In this book, we analyze the psycho-social consequences faced by Indian American children after exposure to the school textbook discourse on Hinduism and ancient India. We demonstrate that there is an intimate connection—an almost exact correspondence—between James Mill’s colonial-racist discourse (Mill was the head of the British East India Company) and the current school textbook discourse. This racist discourse, camouflaged under the cover of political correctness, produces the same psychological impacts on Indian American children that racism typically causes: shame, inferiority, embarrassment, identity confusion, assimilation, and a phenomenon akin to racelessness, where children dissociate from the traditions and culture of their ancestors.

This book is the result of four years of rigorous research and academic peer-review, reflecting our ongoing commitment at Hindupedia to challenge the representation of Hindu Dharma within academia.

Prārthanā Samāj

From Hindupedia, the Hindu Encyclopedia

By Swami Harshananda
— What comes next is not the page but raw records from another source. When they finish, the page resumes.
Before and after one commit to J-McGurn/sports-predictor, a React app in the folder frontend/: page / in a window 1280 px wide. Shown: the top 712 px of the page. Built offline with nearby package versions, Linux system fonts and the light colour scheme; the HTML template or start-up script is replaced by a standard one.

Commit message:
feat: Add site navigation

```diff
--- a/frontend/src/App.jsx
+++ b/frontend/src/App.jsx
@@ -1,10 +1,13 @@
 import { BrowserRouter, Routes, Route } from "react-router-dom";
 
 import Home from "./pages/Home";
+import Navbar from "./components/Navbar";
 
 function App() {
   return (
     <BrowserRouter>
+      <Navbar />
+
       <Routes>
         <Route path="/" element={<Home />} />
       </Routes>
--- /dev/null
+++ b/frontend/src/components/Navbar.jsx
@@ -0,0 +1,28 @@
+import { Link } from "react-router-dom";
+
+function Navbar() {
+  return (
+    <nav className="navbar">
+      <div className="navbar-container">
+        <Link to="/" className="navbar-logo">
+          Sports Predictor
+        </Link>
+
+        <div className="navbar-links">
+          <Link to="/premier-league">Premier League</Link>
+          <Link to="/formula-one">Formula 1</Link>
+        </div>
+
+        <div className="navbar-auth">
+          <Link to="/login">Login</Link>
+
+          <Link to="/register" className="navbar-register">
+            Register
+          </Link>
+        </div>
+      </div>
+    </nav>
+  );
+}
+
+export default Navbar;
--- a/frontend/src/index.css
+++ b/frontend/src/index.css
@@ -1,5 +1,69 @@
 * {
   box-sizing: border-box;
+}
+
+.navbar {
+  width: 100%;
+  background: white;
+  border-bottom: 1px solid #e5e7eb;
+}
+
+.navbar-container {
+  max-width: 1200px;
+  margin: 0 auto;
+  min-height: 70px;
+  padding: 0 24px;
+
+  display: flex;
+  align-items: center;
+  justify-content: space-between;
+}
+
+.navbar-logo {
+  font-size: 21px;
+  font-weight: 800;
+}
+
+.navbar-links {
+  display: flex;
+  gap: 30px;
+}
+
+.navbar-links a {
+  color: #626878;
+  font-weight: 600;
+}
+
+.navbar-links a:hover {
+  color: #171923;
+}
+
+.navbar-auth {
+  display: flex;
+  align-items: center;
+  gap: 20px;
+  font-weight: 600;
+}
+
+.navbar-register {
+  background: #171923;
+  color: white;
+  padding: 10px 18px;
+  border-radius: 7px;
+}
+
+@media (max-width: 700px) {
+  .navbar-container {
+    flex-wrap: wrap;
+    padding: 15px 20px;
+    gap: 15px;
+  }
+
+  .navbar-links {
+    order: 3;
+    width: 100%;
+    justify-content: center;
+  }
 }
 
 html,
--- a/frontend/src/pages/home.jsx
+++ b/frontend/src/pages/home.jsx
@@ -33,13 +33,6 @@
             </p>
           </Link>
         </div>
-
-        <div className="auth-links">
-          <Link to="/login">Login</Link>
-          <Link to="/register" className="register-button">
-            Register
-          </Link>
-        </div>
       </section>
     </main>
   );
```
During the eighteenth and the nineteenth centuries, country witnessed several religious revival and reform movements. Though generally rooted in the ancient value-system, they tried to give religion and society a modern look in consonance with the changing ethos brought about by the British conquest of the country and an invasion of Western culture.
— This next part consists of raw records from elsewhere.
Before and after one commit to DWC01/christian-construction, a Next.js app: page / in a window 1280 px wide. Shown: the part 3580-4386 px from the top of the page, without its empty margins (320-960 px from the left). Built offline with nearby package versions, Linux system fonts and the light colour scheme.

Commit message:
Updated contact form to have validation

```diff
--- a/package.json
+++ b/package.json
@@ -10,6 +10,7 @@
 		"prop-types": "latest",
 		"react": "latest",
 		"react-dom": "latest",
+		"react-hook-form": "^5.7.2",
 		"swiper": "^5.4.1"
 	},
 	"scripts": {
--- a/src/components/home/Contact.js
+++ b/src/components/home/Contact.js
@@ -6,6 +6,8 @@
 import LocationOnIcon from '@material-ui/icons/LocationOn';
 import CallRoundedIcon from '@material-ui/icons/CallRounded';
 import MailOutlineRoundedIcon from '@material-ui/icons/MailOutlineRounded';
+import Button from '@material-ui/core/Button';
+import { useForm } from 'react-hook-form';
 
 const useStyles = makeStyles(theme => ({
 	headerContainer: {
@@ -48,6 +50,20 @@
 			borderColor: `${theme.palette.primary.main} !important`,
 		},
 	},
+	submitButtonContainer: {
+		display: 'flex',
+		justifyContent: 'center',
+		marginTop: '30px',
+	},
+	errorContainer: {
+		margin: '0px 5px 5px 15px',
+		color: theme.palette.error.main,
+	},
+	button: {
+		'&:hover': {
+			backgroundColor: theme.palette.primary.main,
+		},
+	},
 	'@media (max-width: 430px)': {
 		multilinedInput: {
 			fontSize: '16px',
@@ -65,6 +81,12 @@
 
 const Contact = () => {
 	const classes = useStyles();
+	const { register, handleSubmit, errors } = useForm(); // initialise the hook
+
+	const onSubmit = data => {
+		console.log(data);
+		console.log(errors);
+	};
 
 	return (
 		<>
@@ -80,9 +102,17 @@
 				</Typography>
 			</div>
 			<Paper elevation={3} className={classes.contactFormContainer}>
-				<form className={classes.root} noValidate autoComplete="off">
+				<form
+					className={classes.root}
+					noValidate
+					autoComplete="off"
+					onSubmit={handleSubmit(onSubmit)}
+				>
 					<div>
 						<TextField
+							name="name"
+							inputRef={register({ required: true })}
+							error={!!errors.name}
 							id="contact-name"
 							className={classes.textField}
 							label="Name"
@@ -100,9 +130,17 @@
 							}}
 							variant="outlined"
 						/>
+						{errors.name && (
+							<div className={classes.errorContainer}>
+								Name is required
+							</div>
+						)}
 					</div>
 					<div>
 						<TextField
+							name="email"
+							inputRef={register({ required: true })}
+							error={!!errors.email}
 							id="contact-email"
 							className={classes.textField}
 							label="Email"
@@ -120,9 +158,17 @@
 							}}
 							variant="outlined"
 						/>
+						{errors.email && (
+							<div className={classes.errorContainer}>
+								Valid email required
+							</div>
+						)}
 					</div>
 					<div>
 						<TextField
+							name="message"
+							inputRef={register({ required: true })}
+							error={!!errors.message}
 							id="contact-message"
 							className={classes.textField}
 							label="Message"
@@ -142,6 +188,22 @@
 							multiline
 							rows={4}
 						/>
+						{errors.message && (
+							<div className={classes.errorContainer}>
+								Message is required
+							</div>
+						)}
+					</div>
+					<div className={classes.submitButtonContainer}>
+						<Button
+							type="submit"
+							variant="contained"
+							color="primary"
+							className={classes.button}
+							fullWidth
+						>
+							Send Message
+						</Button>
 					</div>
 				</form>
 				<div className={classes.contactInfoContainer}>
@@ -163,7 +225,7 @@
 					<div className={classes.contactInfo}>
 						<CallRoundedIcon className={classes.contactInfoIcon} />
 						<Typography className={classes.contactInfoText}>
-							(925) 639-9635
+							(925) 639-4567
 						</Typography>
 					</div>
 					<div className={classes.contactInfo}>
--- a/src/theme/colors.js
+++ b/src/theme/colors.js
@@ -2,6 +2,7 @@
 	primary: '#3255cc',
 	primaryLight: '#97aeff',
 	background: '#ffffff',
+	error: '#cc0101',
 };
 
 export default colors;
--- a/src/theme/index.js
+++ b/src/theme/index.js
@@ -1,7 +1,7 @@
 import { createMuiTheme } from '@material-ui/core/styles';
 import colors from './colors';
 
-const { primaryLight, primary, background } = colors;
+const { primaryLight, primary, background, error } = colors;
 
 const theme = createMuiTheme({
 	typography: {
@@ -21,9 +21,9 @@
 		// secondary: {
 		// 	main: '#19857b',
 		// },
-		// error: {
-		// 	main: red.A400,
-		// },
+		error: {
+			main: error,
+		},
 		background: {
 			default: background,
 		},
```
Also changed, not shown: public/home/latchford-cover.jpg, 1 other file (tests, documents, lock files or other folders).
One such movement of these times is the Prārthanā Samāj of Bombay (now Mumbai). Inspired by the visits of Keśavacandra Sen,[1] Dr. Ātmārām Pāṇḍuraṅg[2] started it in 1867. R. G. Bhaṇḍārkar[3] and M. G. Rānaḍe[4] were the main leaders of this movement.

Though inspired by the Brāhmo movement of Bengal, the Prārthanā Samāj did not go to the extent of alienating itself from the traditional religion and society. It remained more like a protestant movement within the boundaries of religion. Major reforms brought about by this Samāj are:
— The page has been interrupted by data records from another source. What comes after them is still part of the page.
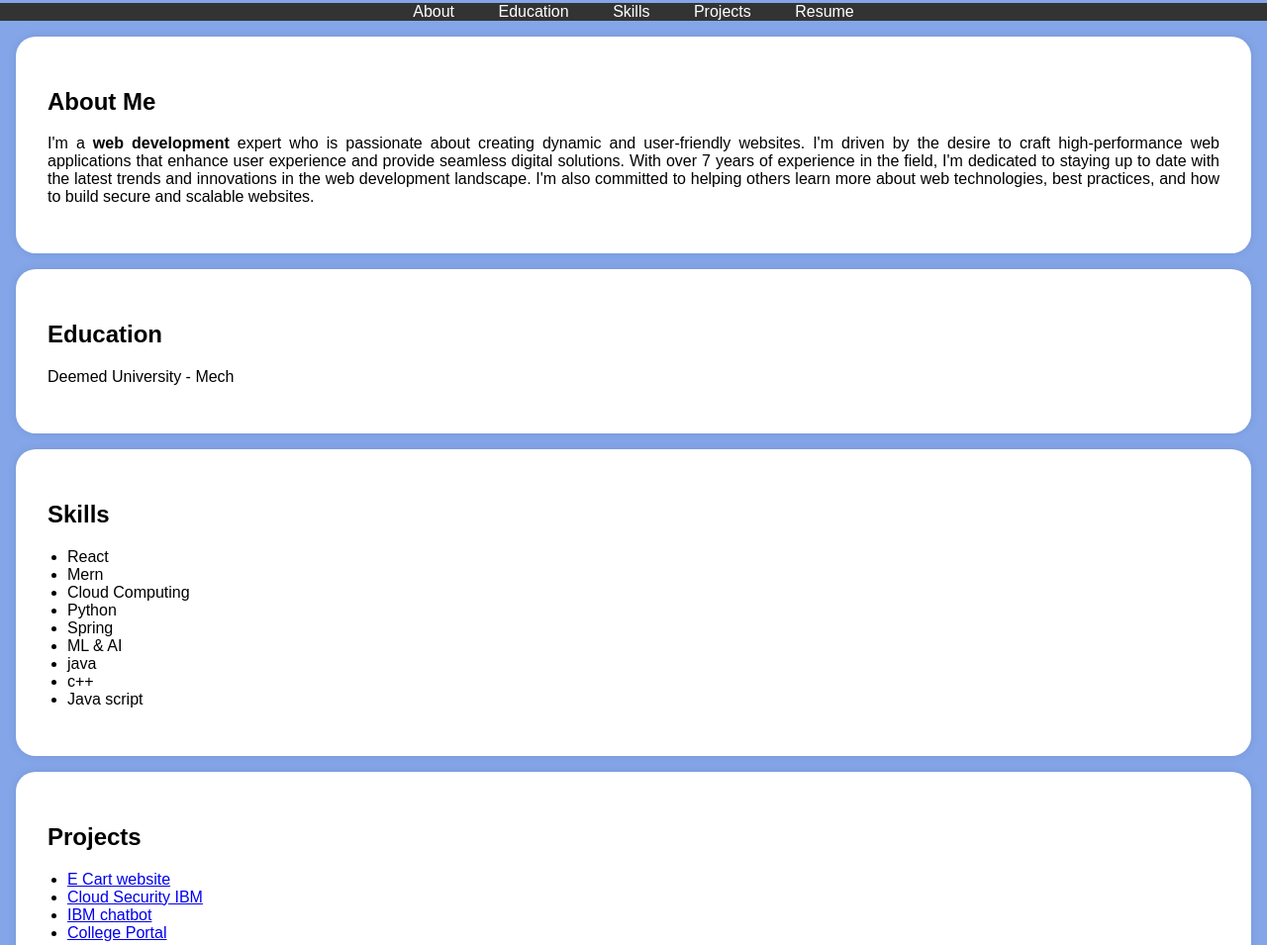
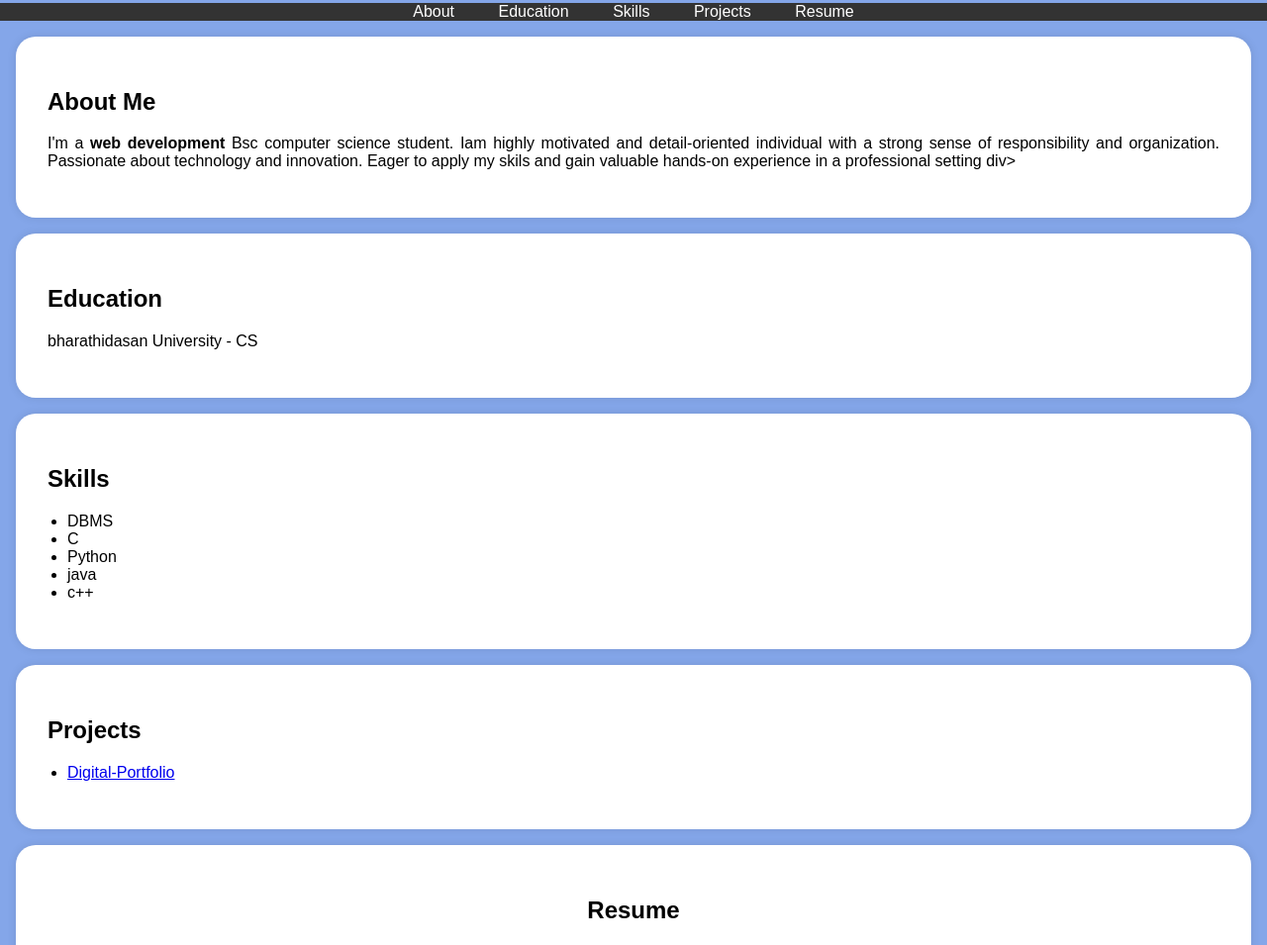
Before and after one commit to chrish3024/digital-portfolio, a plain HTML site: page index.html in a window 1280 px wide. Shown: the part 210-1165 px from the top of the page at 99% size. Drawn offline with Linux system fonts and the light colour scheme.

Commit message:
Update index.html

```diff
--- a/index.html
+++ b/index.html
@@ -95,7 +95,7 @@
     <header>
         <div class="header-content">
             <!-- Add your profile picture here -->
-            <img src="profile.jpg" alt="Your Profile Picture" class="profile-picture">
+            <img src="Profile.jpg" alt="Your Profile Picture" class="profile-picture">
             <h1>Chiristina Nivashini.V</h1>
             <p>computer science</p>
         </div>
@@ -115,20 +115,16 @@
     <section id="about">
         <div class="section-content">
             <h2>About Me</h2>
-            <p>I'm a <b>web development</b> expert who is passionate about creating dynamic and user-friendly websites.
-                I'm driven by the desire to craft high-performance web applications that enhance user experience and provide
-                 seamless digital solutions. With over 7 years of experience in the field, I'm dedicated to staying up to date
-                 with the latest trends and innovations in the
-                 web development landscape. I'm also committed to helping others learn more about web technologies,
-                 best practices, and how to build secure and scalable websites.</p>
-
-        </div>
+            <p>I'm a <b>web development</b> Bsc computer science student.
+                Iam highly motivated and detail-oriented individual with a strong sense of responsibility and organization.
+                Passionate about technology and innovation.
+                Eager to apply my skils and gain valuable hands-on experience in a professional setting div>
     </section>
 
     <section id="education">
         <div class="section-content">
             <h2>Education</h2>
-            <p>Deemed University  - Mech</p>
+            <p>bharathidasan University  - CS</p>
 
 
         </div>
@@ -138,15 +134,11 @@
         <div class="section-content">
             <h2>Skills</h2>
             <ul>
-                <li>React</li>
-                <li>Mern</li>
-                <li>Cloud Computing</li>
+                <li>DBMS</li>
+                <li>C</li>
                 <li>Python</li>
-                <li>Spring</li>
-                <li>ML & AI</li>
                 <li>java</li>
                 <li>c++</li>
-                <li>Java script</li>
             </ul>
         </div>
     </section>
@@ -155,10 +147,7 @@
         <div class="section-content">
             <h2>Projects</h2>
             <ul>
-                <li><a href="#">E Cart website</a></li>
-                <li><a href="#">Cloud Security IBM</a></li>
-                <li><a href="#">IBM chatbot</a></li>
-                <li><a href="#">College Portal</a></li>
+                <li><a href="#">Digital-Portfolio</a></li>
                 <!-- Add more project links here -->
             </ul>
         </div>
```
  • Positive belief in the unity of God
  • Great stress on the abandonment of caste
  • Introduction of remarriage of widows
  • Encouragement of female education
  • Abolition of the purdah system
  • Abolition of child marriage

It drew its inspiration largely from the scriptures and the songs of Marāṭhi mystical poets. The movement did not spread beyond the Mahārāṣṭra region and gradually faded out.


  1. He lived in A. D. 1838-1884.
  2. He lived in A. D. 1823-1898.
  3. He lived in A. D. 1837-1925.
  4. He lived in A. D. 1842-1901.
  • The Concise Encyclopedia of Hinduism, Swami Harshananda, Ram Krishna Math, Bangalore